Lord Maugham Remembers
At the End of the Day. By Viscount Maugham. (Heinemann. 30s.) THIRTEEN years ago Lord Maugham retired at the age of seventy-five from the position of Lord of Appeal in Ordinary; and this long book is the outcome of his subsequent meditations. It is an odd book and in many ways a saddening one.
The original design seems to have been a conventional volume of memoirs. And from the scanty traces which survive—the illustra- tions; short chapters on school, Cambridge and the Bar—it seems probable that had it been persisted with the book would have been a model of its unambitious kind. From an agreeable, unusual but respectable beginning in Paris as the son of an English lawyer attached to the Embassy,. Maugham went to school at Dover College and to Trinity Hall on a mathematical scholarship. Memories of Cambridge are memories almost entirely of the river: of 1886 when the Hall bumped Jesus on the opening day; of 1888 and 1889 when he rowed seven for victorious Cambridge eights; of C. W. Moore ('Dolly')'; the Varsity coach; and the redoubtable President, S. D. Muttlebury (`Muttle'). His election to the Presidency of the Union seems almost as.inexplicable to the author as to the reader.
Early struggles at the Bar and subsequent success there are duly recorded: the table bare of briefs, the disheartening tale of the fee- book (only £290 in his seventh year); then the sudden freshening of the wind; busy Junior practice, successful though reluctant applica• Lion for silk, acceptance—a% the price of a four-fifths reduction in income—of a High Court Judgeship. The tale is told briefly; and in its reticent and unpretentious way, told well. As advocate and judge Maugham enjoyed the respect and affection of his colleagues, and clearly he deserved both.
To this honourable, successful but unremarkable career there are, however, two very remarkable addenda. Though without previous political experience, he was for eighteen months Neville Chamber- lain's Lord Chancellor. And he is the brother of Mr. Somerset Maugham.
During the long years of retirement Lord Maugham has brooded chiefly on three things: Munich—for which in strict constitutional theory he must bear his share of collective responsibility; the Nuremburg trials; and the strategy of the First World War. Deeply submerged beneath long discussions of these matters—conducted in the manner though not the spirit of a Royal Commission—his modest autobiography has been irretrievably lost. On Munich and Nurem- burg his views have already been made public; he is pro-Chamber- lain and anti-War Crimes trials. On the 1914-18 war, where, a pro-- longed study of the published sources has led him to the conclusion that Loos, the Somme and Passchendaele were fully justified in terms of attrition, he is pro-Haig and anti-Lloyd George. So violently anti-Lloyd George that he refers to him as 'the little Welsh attorney.'
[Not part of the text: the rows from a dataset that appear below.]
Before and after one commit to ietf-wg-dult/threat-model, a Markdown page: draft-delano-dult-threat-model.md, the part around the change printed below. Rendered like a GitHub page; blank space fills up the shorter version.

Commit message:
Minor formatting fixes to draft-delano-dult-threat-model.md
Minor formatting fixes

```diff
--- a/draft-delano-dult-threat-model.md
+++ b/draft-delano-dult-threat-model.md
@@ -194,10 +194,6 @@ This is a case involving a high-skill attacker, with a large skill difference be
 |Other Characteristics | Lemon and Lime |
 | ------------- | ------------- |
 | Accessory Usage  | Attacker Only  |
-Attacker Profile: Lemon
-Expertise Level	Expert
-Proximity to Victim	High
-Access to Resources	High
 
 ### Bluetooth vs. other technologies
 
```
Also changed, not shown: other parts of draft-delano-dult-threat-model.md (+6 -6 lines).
If only, instead of embarking on a long and prejudiced commen- tary on the history of his times, Lord Maugham had been faithful to his original design; had dwelt longer on that vanished Paris where he played as a small boy; on summer holidays at Deauville; on the microscopic messages flown out by carrier pigeons during the siege; on that `narrow-minded and far from intelligent cleric', the vicar of Whitstable, who is Mr. Carey in Of Human Bondage. Above all, on his brother.